> **Record extracts**:
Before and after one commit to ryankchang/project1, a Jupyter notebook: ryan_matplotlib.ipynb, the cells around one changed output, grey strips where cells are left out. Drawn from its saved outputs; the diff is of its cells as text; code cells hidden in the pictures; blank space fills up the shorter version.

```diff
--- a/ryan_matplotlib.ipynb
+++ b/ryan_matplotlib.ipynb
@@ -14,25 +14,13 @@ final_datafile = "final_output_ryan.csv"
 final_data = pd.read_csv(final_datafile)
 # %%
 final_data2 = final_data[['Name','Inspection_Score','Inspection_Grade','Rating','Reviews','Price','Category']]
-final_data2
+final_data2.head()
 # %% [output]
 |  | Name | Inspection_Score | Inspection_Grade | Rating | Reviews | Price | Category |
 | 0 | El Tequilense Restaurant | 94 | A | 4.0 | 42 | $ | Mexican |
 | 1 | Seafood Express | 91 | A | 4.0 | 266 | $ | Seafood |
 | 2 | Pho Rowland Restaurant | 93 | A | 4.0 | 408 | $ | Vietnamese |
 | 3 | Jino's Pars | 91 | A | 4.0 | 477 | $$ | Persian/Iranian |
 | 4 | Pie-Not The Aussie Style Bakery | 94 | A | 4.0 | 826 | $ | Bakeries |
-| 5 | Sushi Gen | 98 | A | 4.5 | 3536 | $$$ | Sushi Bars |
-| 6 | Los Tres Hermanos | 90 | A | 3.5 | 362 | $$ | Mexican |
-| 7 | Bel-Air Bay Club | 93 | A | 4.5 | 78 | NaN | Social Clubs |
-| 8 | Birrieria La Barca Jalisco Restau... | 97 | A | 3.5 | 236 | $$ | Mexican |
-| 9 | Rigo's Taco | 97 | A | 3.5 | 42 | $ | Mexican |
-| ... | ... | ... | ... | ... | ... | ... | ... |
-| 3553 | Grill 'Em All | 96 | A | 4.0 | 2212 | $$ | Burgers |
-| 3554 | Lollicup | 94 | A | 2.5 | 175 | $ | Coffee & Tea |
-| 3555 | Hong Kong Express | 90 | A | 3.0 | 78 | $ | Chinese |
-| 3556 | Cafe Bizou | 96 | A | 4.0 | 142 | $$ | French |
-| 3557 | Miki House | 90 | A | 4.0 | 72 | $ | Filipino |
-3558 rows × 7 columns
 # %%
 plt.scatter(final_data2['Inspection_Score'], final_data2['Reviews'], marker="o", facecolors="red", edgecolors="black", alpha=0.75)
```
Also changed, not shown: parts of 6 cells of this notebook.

> **Work to be completed**: Lines of the listing that contain the word "Reviews" are to be counted; report only their number.

> **Completed task**: 3